=== Section Start ===

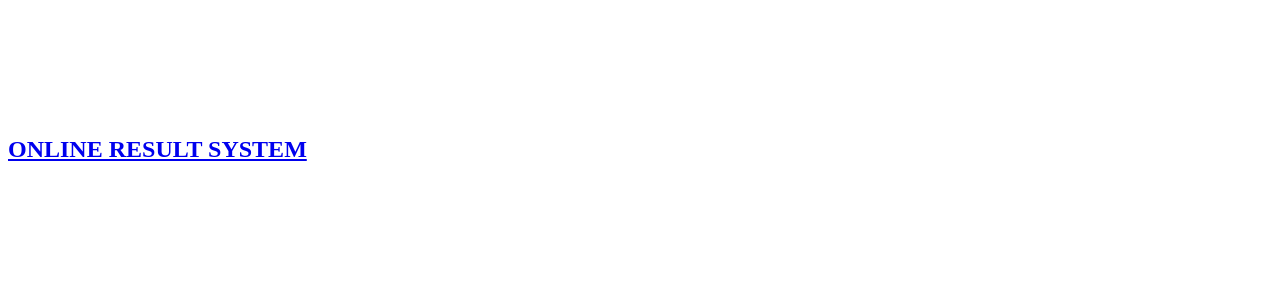
Repository: Kapildudhe123/SpringMVC
Page: http://localhost/spring-mvc-01/
These files come from the project's save history. The page is drawn as it stood at one moment and after the next save; the edit follows.
The browser window is 1280 px wide. The pictures show the whole page.
The page is served by Tomcat 9. Other server files are loaded and not shown.

Above is the page before, as saved 2024-04-03 03:31:37.

### SpringMVC/spring-mvc-01/src/main/webapp/index.jsp
<html>
<body><br>
<br><br><br><br><br>
<h2><a href="Login"><style>
</style>ONLINE RESULT SYSTEM</a></h2>
</body>
</html>

After the next save:
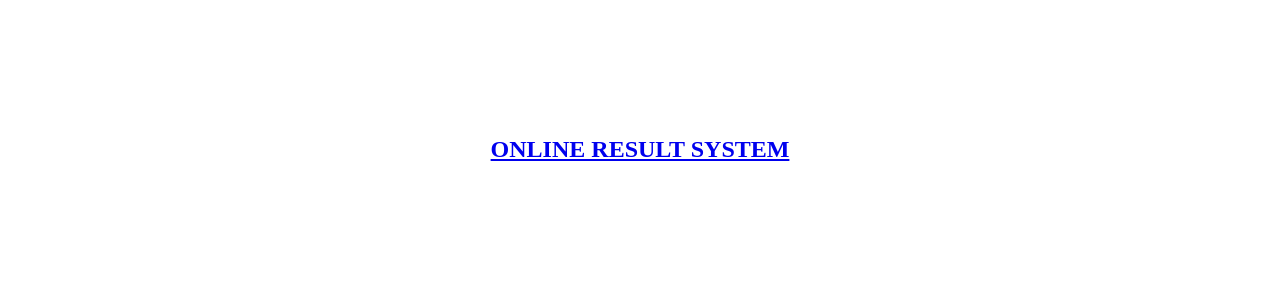
Saved 49 s later.
--- a/SpringMVC/spring-mvc-01/src/main/webapp/index.jsp
+++ b/SpringMVC/spring-mvc-01/src/main/webapp/index.jsp
@@ -1,7 +1,8 @@
 <html>
 <body><br>
-<br><br><br><br><br>
+<br><br><br><br><br><center>
 <h2><a href="Login"><style>
 </style>ONLINE RESULT SYSTEM</a></h2>
+</center>
 </body>
 </html>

=== Section End ===

For this exercise, return every line from the data that holds the string "next".

● Result for this exercise:
These files come from the project's save history. The page is drawn as it stood at one moment and after the next save; the edit follows.
After the next save:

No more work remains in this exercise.